INPUT DATA START

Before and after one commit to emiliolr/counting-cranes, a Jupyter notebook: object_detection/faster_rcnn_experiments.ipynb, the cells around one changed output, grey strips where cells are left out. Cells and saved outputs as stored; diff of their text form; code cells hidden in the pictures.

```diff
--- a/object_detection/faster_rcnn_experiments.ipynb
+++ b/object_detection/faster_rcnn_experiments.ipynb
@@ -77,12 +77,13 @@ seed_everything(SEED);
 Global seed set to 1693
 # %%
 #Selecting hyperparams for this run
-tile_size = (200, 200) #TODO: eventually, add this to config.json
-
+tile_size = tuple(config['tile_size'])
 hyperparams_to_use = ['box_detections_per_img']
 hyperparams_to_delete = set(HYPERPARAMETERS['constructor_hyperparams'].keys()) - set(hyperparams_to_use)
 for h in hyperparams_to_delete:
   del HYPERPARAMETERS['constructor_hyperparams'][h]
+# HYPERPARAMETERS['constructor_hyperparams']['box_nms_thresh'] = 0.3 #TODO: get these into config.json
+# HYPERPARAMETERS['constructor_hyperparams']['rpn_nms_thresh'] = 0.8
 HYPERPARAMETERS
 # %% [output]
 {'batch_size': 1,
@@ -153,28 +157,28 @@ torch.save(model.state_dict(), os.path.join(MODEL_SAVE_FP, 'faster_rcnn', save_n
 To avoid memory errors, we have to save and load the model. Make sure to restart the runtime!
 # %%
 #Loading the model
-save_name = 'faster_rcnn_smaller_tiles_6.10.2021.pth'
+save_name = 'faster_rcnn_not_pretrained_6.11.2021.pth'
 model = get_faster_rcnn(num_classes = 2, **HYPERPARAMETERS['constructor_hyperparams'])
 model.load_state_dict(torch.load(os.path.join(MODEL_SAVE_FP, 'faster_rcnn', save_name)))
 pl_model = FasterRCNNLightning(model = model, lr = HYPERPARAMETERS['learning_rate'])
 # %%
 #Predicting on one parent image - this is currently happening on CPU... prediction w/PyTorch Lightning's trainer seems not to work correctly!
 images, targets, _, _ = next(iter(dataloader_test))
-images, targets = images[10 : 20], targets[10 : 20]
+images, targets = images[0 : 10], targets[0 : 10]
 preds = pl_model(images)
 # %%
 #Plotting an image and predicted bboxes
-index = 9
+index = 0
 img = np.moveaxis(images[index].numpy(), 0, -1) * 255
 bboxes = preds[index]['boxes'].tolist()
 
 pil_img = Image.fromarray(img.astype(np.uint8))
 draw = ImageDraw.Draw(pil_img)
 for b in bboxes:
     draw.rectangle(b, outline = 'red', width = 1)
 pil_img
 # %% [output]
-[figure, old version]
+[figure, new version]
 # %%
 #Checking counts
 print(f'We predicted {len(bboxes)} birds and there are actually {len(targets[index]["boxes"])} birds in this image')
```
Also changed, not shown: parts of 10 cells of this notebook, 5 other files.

INPUT DATA END
INPUT DATA START

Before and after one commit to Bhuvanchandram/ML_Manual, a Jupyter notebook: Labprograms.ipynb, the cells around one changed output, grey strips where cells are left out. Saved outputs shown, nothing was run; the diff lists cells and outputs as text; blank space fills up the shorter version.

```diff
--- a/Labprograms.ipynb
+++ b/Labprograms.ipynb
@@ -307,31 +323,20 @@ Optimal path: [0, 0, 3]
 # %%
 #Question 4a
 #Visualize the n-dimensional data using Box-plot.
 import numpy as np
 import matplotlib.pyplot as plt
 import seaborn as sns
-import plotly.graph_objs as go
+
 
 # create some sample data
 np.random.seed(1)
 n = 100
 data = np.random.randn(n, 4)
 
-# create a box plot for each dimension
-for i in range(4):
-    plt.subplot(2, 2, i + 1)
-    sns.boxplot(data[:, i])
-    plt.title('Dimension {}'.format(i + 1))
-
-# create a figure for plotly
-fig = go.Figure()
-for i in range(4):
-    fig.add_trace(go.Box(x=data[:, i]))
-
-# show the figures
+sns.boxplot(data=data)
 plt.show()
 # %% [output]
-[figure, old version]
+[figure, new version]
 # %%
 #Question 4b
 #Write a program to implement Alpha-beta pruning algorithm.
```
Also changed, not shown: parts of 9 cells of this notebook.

INPUT DATA END

▶ **BRIEF**: The lines you return should be those above that contain the word "HYPERPARAMETERS", every one of them.

▶ **RESPONSE AREA**:
 hyperparams_to_delete = set(HYPERPARAMETERS['constructor_hyperparams'].keys()) - set(hyperparams_to_use)
   del HYPERPARAMETERS['constructor_hyperparams'][h]
+# HYPERPARAMETERS['constructor_hyperparams']['box_nms_thresh'] = 0.3 #TODO: get these into config.json
+# HYPERPARAMETERS['constructor_hyperparams']['rpn_nms_thresh'] = 0.8
 HYPERPARAMETERS
 model = get_faster_rcnn(num_classes = 2, **HYPERPARAMETERS['constructor_hyperparams'])
 pl_model = FasterRCNNLightning(model = model, lr = HYPERPARAMETERS['learning_rate'])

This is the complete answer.